As the answer, give every line of the records that includes the word "logic".

━━ RECORDS FOR THIS EXERCISE

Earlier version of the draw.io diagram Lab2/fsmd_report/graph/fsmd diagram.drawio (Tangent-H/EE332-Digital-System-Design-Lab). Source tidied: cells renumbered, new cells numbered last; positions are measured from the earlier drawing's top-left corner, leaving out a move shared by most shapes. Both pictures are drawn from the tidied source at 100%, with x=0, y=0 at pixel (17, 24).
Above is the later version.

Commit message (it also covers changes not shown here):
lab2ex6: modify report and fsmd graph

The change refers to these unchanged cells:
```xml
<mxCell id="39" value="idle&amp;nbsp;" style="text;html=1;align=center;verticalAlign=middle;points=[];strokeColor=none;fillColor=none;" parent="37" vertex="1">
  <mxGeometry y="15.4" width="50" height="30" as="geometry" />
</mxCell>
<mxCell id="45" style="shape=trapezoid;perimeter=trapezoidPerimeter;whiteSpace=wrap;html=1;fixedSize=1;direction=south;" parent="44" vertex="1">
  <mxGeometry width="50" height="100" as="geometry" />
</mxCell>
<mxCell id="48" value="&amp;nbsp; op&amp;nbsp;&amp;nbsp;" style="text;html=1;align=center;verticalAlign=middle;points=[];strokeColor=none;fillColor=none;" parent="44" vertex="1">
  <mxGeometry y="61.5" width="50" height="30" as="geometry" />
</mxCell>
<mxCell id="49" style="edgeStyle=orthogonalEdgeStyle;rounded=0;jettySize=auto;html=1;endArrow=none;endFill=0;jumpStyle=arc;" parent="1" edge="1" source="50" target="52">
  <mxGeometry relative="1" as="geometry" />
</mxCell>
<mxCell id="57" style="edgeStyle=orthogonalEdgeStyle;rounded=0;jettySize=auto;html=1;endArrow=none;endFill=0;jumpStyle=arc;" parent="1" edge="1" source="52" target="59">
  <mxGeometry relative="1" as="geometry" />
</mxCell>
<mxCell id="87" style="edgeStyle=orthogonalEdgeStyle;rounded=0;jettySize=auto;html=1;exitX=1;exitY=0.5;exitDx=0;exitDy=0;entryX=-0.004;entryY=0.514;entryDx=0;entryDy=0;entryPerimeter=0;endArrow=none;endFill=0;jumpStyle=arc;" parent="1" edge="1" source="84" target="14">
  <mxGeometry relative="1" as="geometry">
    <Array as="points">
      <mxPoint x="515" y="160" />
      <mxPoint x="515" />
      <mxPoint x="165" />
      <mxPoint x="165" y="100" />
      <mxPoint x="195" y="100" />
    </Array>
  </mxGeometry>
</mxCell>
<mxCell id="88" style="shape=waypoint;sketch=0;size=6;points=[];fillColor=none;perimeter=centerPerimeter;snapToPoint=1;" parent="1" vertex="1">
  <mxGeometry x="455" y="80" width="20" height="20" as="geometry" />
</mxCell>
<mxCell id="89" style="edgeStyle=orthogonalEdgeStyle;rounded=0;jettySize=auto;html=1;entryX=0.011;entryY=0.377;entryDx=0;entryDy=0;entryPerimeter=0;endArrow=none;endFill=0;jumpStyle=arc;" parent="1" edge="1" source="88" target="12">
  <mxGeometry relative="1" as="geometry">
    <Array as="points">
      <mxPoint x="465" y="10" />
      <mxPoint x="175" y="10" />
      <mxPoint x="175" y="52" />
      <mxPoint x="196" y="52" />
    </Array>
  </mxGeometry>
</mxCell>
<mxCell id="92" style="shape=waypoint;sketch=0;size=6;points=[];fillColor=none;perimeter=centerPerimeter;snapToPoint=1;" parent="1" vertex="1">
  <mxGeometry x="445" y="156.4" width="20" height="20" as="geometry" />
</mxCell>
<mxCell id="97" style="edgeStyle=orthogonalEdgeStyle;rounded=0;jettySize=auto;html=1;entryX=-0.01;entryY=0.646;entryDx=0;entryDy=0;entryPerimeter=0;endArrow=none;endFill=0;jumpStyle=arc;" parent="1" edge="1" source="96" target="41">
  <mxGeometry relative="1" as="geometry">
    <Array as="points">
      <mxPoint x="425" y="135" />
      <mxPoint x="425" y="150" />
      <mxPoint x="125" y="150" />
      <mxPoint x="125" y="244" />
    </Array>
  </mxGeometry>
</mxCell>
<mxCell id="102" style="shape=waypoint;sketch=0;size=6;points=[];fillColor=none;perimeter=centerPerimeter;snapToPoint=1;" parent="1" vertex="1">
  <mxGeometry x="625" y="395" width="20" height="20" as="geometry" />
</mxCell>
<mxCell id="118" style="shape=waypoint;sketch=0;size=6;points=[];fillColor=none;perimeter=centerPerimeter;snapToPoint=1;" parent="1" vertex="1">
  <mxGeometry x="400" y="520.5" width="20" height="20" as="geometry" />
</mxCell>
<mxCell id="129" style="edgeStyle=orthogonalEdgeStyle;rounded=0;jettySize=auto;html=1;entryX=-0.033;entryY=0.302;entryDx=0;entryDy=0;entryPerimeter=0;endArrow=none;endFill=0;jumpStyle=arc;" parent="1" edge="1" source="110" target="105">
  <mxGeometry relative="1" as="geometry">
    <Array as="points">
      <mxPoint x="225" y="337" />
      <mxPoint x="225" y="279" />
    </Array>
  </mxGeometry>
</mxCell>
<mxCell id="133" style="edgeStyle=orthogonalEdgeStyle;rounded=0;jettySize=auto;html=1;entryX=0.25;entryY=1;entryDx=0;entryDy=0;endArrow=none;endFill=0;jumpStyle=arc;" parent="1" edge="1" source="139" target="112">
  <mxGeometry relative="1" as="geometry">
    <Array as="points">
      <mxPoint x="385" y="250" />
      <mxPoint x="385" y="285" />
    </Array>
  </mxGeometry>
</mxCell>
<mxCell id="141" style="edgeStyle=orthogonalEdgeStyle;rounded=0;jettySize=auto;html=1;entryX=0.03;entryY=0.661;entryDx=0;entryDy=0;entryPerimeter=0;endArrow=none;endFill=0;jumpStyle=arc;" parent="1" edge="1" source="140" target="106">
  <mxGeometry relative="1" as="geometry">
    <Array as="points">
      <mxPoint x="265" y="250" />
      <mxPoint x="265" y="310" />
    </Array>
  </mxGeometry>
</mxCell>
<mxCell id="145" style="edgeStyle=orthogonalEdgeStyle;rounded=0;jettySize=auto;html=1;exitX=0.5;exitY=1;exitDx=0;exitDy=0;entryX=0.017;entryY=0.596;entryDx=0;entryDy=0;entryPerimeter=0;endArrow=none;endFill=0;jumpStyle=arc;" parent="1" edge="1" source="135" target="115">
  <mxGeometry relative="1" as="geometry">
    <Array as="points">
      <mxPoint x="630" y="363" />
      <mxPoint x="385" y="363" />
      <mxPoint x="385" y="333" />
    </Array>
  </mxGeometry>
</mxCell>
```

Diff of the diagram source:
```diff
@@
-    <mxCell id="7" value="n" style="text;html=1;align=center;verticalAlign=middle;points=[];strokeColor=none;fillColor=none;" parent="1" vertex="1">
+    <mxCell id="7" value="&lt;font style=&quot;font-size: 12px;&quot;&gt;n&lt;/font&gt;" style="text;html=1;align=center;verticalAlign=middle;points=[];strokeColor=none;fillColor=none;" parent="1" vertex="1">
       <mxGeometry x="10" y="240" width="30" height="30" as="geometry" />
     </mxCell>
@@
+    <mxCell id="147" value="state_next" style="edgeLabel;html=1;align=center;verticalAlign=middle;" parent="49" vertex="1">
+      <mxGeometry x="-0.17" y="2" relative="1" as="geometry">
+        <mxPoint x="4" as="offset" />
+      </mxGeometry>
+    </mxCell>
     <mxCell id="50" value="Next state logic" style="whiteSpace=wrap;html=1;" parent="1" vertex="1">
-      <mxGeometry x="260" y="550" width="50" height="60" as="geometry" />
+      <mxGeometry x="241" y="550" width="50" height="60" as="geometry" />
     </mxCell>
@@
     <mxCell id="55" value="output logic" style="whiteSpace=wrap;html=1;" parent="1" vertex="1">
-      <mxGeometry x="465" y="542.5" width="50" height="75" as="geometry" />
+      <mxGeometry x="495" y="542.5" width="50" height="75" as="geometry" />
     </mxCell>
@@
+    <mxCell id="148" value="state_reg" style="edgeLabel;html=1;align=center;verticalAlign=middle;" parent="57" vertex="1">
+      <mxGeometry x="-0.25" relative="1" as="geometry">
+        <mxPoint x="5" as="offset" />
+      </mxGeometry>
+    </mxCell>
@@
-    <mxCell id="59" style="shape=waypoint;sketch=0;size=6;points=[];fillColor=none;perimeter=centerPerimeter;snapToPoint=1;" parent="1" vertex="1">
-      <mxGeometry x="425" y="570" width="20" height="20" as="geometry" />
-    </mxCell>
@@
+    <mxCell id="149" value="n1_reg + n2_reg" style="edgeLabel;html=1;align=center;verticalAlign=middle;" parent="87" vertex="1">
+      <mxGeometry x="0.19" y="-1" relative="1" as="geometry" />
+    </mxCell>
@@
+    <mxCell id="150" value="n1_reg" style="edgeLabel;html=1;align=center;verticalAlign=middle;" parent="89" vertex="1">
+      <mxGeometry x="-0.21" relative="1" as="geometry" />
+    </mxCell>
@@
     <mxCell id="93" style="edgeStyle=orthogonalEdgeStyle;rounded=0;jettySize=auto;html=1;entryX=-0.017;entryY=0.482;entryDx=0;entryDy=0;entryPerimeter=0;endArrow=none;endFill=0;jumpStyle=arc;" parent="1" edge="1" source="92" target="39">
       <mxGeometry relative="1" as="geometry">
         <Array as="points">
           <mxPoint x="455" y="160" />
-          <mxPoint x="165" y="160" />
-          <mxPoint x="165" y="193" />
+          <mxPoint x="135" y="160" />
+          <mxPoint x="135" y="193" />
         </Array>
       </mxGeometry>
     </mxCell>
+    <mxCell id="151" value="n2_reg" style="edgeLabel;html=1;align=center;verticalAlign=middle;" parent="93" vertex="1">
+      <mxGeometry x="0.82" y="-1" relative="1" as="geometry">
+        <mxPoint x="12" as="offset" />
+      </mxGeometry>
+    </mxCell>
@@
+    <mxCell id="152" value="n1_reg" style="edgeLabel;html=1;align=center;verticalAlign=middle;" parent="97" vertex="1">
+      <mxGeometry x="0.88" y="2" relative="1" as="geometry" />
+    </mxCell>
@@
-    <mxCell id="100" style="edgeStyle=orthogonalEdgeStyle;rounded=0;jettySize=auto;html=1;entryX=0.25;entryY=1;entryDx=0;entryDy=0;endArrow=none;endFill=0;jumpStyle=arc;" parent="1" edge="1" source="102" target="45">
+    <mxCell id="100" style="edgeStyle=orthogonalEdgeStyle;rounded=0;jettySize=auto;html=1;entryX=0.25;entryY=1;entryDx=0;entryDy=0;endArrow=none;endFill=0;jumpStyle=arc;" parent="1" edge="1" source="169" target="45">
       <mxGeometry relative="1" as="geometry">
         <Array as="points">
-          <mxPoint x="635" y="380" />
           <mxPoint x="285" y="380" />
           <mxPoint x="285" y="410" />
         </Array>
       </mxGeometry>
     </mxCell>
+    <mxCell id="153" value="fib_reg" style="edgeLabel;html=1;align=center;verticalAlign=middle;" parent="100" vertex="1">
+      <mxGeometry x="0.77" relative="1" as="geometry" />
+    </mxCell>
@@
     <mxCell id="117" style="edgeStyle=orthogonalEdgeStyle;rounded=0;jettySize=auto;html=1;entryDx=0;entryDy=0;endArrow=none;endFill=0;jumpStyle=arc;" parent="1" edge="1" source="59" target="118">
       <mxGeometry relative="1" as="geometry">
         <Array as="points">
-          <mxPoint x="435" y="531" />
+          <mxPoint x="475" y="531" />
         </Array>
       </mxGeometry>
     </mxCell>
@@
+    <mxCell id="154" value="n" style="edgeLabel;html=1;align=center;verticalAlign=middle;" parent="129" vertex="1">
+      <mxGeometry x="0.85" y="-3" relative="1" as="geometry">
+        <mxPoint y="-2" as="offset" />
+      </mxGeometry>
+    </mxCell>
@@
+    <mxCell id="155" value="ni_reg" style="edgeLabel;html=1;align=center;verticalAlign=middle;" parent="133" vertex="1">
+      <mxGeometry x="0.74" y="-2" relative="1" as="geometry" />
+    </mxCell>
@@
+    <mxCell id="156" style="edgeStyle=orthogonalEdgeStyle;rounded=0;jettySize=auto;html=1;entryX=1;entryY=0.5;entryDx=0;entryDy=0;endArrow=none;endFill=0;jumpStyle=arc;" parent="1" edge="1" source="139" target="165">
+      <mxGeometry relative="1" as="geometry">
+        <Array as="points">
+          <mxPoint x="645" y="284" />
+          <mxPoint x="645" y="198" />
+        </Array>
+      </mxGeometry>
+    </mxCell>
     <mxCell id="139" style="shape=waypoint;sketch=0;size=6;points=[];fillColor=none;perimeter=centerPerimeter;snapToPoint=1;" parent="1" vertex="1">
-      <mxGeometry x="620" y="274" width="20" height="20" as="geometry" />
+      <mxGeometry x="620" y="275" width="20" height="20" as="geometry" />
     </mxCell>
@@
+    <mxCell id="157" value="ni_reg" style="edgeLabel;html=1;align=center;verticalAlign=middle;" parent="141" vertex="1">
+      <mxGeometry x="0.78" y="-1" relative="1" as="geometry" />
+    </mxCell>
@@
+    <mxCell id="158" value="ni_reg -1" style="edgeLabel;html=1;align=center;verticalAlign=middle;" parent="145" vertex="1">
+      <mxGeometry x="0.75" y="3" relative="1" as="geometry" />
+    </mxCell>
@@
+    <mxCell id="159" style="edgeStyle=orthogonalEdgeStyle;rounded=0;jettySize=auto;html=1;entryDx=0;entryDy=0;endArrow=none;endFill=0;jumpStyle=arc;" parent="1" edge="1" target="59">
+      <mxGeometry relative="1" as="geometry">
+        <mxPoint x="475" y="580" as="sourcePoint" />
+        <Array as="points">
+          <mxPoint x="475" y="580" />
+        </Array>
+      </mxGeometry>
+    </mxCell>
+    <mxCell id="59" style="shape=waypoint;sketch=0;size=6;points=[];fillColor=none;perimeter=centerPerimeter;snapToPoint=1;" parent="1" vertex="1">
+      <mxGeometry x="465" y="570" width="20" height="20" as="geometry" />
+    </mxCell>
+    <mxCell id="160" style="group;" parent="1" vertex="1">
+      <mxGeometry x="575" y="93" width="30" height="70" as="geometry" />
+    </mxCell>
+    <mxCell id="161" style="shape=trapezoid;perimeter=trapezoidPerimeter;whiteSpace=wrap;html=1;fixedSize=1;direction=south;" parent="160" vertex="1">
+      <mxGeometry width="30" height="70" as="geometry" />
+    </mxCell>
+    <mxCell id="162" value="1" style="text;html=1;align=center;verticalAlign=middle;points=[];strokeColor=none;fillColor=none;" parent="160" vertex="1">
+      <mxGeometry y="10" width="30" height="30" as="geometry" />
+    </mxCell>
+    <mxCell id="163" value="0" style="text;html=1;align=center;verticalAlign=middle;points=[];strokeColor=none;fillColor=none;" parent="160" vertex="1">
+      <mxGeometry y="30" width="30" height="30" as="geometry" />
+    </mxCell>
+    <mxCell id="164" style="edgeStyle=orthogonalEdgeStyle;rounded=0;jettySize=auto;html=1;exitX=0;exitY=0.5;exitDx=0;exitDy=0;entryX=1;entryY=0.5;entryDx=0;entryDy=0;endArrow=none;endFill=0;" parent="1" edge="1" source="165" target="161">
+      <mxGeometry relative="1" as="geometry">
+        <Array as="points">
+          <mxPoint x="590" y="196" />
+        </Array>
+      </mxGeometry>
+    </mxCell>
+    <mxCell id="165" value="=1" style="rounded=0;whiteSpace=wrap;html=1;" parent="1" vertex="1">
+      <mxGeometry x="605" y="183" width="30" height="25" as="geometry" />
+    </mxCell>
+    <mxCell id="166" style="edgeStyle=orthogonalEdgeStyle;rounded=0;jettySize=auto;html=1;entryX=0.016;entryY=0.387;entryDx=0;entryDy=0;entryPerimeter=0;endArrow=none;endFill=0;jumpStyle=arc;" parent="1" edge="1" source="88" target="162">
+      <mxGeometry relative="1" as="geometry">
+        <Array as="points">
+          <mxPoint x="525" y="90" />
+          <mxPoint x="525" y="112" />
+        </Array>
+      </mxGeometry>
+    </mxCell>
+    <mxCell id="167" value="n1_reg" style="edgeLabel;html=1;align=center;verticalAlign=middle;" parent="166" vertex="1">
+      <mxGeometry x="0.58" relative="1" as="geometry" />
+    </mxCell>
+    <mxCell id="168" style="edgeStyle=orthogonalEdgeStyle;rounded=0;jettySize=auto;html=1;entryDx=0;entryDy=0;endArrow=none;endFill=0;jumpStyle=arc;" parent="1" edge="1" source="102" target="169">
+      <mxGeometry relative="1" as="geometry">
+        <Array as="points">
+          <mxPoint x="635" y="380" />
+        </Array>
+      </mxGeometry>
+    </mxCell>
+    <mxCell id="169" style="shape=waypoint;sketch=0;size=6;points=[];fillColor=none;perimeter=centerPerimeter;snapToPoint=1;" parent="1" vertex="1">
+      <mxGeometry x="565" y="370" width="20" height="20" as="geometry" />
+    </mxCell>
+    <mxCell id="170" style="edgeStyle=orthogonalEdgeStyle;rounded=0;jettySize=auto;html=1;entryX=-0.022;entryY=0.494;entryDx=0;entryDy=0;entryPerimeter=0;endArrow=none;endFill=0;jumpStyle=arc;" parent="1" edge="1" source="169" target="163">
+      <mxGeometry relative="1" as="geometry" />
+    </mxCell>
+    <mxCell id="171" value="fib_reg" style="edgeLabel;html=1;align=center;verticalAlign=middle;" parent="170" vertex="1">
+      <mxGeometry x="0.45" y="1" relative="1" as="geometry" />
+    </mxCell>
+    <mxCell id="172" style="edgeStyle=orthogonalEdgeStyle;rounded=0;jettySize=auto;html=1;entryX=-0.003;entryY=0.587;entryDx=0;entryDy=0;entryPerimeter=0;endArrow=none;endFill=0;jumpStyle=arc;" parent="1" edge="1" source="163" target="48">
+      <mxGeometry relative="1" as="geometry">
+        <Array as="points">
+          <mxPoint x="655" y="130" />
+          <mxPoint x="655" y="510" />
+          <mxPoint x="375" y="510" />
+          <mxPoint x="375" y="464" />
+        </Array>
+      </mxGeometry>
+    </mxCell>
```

━━━━

FINISHED EXERCISE ::
     <mxCell id="50" value="Next state logic" style="whiteSpace=wrap;html=1;" parent="1" vertex="1">
     <mxCell id="55" value="output logic" style="whiteSpace=wrap;html=1;" parent="1" vertex="1">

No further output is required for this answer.